_Problem description_: Scan the records for the word "type". Report each line where it occurs.

Front-end code change data

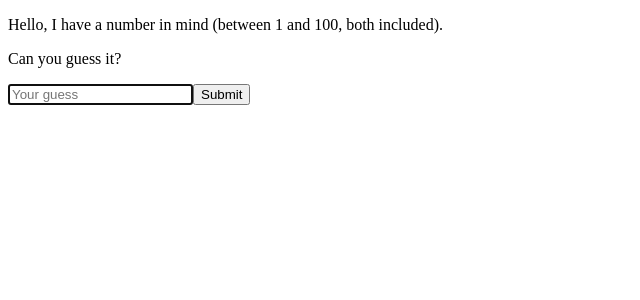
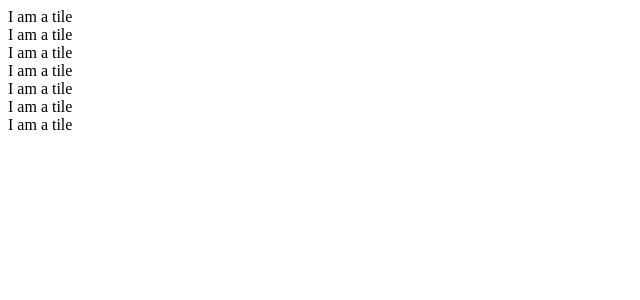
Before and after one commit to aceakash/flood-fill, a React (Create React App) app: page / in a window 1280 px wide. Shown: the top 300 px of the page, without its empty margins (0-640 px from the left). Built offline with nearby package versions, Linux system fonts and the light colour scheme.

Commit message:
a board has tiles

```diff
--- a/src/App.jsx
+++ b/src/App.jsx
@@ -1,65 +1,16 @@
 import React from 'react'
-
-var logic = {}
-
-logic.messages = {
-  high: "Too High 😔",
-  low: "Too Low 😔",
-  correct: "Perfect 😃",
-  none: ""
-}
-
-logic.getMessage = function (secret, guess, messages) {
-  if (guess === secret) return messages.correct;
-  if (guess > secret) return messages.high;
-  if (guess < secret) return messages.low;
-  if (guess === null) return messages.none;
-}
+import Board from './Board.jsx'
 
 class App extends React.Component {
   constructor() {
     super()
-    this.state = {
-      number: 1 + Math.floor(Math.random() * 100),
-      message: logic.getMessage(logic.messages.none)
-    }
-    console.log('num:', this.state.number)
-  }
-
-  onGuess() {
-    const guess = ~~this.refs.input.value || null
-
-    if (guess === 0) {
-      this.setState({message: ""})
-      return
-    }
-
-    if (guess > this.state.number) {
-      this.setState({message: "Too high!"})
-      return
-    }
-    if (guess < this.state.number) {
-      this.setState({message: "Too low!"})
-      return
-    }
-    if (guess === this.state.number) {
-      this.setState({message: "Perfect!"})
-      return
-    }
   }
 
   render() {
     return (
-      <div>
-        <p>Hello, I have a number in mind (between 1 and 100, both included).</p>
-        <p>Can you guess it?</p>
-        <p>
-          <input type="text" ref="input" placeholder="Your guess" autoFocus/>
-          <button onClick={this
-            .onGuess
-            .bind(this)}>Submit</button>
-        </p>
-        <h1>{this.state.message}</h1>
+      <div className="app">
+        <Board sideLength={2} />
+
       </div>
     )
   }
--- a/src/Board.jsx
+++ b/src/Board.jsx
@@ -0,0 +1,31 @@
+import React from 'react'
+import Tile from './Tile.jsx'
+
+export default class Board extends React.Component {
+  constructor() {
+    super()
+    this.tiles = this.createTiles(this)
+  }
+
+  // returns a board with tiles
+  createTiles(sidelength) {
+    const tiles = []
+    tiles.push(<Tile x={0} y={0} type="ground" />)
+    tiles.push(<Tile x={0} y={1} type="ground" />)
+    tiles.push(<Tile x={1} y={0} type="ground" />)
+    tiles.push(<Tile x={1} y={1} type="ground" />)
+    tiles.push(<Tile x={1} y={2} type="ground" />)
+    tiles.push(<Tile x={2} y={0} type="ground" />)
+    tiles.push(<Tile x={2} y={1} type="ground" />)
+    return tiles
+  }
+
+
+  render() {
+    return (
+        <div className="board">
+            {this.tiles}
+        </div>
+    )
+  }
+}
--- a/src/Tile.jsx
+++ b/src/Tile.jsx
@@ -0,0 +1,17 @@
+import React from 'react'
+
+export default class Tile extends React.Component {
+  constructor() {
+    super()
+
+
+  }
+
+  render() {
+    return (
+        <div className="tile">
+            I am a tile
+        </div>
+    )
+  }
+}
```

_Response area_:
-          <input type="text" ref="input" placeholder="Your guess" autoFocus/>
+    tiles.push(<Tile x={0} y={0} type="ground" />)
+    tiles.push(<Tile x={0} y={1} type="ground" />)
+    tiles.push(<Tile x={1} y={0} type="ground" />)
+    tiles.push(<Tile x={1} y={1} type="ground" />)
+    tiles.push(<Tile x={1} y={2} type="ground" />)
+    tiles.push(<Tile x={2} y={0} type="ground" />)
+    tiles.push(<Tile x={2} y={1} type="ground" />)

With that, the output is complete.